Manx Shearwater Puffinus puffinus 2
Fulmar Fulmarus glacialis 4
Gannet Morus bassanus 152
Cormorant Phalacrocorax carbo 8
Shag Phalacrocorax aristotelis 3
Herring Gull Larus argentatus 72
Lesser Black-backed Gull Larus fuscus 2
Black-headed Gull Chroicocephalus ridibundus 3
Great Black-backed Gull Larus marinus 18
Kittiwake Rissa tridactyla 1
Common Tern Sterna hirundo 21
Guillemot Uria aalge 1
Oystercatcher Haematopus ostralegus 2
Gull sp.   4
Tern sp.   8
Duck sp.   1

After boarding the Liberation we spoke with the cabin manager and cheekily requested if we were able to go onto the bridge slightly earlier than usual because over the last few days a solitary dolphin had been spotted on several occasions in Poole Harbour. Captain Giles Wade allowed us onto the bridge and told us that he had seen the dolphin a couple of days before by Old Harry Rocks.

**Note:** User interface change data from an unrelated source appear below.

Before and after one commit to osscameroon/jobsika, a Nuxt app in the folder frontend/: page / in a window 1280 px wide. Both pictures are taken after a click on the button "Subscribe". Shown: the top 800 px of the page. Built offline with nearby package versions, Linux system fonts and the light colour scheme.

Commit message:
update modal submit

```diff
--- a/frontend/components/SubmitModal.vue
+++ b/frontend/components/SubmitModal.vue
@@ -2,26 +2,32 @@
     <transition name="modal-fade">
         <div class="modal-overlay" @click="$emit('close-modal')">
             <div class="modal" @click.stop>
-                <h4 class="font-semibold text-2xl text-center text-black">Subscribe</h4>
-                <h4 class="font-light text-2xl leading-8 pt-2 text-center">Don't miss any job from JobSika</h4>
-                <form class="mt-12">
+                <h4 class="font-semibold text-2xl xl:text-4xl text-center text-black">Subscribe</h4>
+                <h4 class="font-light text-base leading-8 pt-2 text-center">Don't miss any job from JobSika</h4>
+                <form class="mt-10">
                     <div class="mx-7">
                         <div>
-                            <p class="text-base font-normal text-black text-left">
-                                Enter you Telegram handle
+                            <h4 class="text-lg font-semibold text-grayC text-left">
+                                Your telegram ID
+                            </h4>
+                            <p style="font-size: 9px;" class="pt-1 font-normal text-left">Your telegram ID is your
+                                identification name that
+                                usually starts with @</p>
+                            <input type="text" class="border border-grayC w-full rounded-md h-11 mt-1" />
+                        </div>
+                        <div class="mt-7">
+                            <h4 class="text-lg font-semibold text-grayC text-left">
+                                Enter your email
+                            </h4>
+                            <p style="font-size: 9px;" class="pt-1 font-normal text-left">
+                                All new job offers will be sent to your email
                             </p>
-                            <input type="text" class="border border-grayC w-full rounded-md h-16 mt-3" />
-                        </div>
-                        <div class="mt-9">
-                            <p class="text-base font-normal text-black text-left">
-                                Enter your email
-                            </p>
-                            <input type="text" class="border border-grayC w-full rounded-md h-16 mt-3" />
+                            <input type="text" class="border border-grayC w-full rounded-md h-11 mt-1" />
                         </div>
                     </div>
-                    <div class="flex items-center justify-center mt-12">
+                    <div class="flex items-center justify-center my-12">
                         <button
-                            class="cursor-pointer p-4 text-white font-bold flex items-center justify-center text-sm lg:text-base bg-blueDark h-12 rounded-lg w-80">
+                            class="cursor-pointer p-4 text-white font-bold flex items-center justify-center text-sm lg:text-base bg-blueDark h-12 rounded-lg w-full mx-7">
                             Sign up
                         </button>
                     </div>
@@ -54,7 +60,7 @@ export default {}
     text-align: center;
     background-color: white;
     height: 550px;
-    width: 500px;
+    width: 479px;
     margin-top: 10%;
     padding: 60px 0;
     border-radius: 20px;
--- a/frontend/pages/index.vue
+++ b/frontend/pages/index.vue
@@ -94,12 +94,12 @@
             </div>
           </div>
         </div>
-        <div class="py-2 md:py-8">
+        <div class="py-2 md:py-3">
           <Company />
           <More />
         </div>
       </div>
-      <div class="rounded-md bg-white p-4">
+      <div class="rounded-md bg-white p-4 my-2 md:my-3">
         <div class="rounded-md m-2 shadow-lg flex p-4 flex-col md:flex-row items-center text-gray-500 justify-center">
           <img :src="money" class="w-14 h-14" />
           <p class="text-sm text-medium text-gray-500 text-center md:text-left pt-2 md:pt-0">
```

Fulmar Peter Howlett 16
Fulmar (Archive photo: Peter Howlett)

There were plenty of seabirds to record in the harbour but unfortunately, on this occasion, no dolphin. Heading towards Guernsey there were several cargo vessels of different sizes within sight on the calm seas. Bird sightings were sparse with a few Fulmar and Cormorants, a solitary Guillemot and an assortment of gulls and terns recorded.

Between Guernsey and Jersey and vice versa the journey was quiet with only a few sightings of birds.

Manx Shearwater Peter Howlett 13
Manx Shearwater (Archive photo: Peter Howlett)

On our way back to Poole from Guernsey the weather remained dry and the waters were calm.  Towards Alderney and the Gannet colony on Ortac the sightings of Gannets, both adults and immatures, increased. There were approximately 60 Gannets circling the skies above the rock and around 20 resting on the water, plus all the birds nesting on the rock itself. Carrying on towards Poole we sighted two Manx Shearwaters, a Kittiwake and even two ducks, which unfortunately were too far away to identify.

We concluded our survey on coming into Poole Harbour, seeing several terns, gulls and two Oystercatchers to round off the trip. Once we completed our survey we thanked Captain Giles Wade and his staff for their hospitality.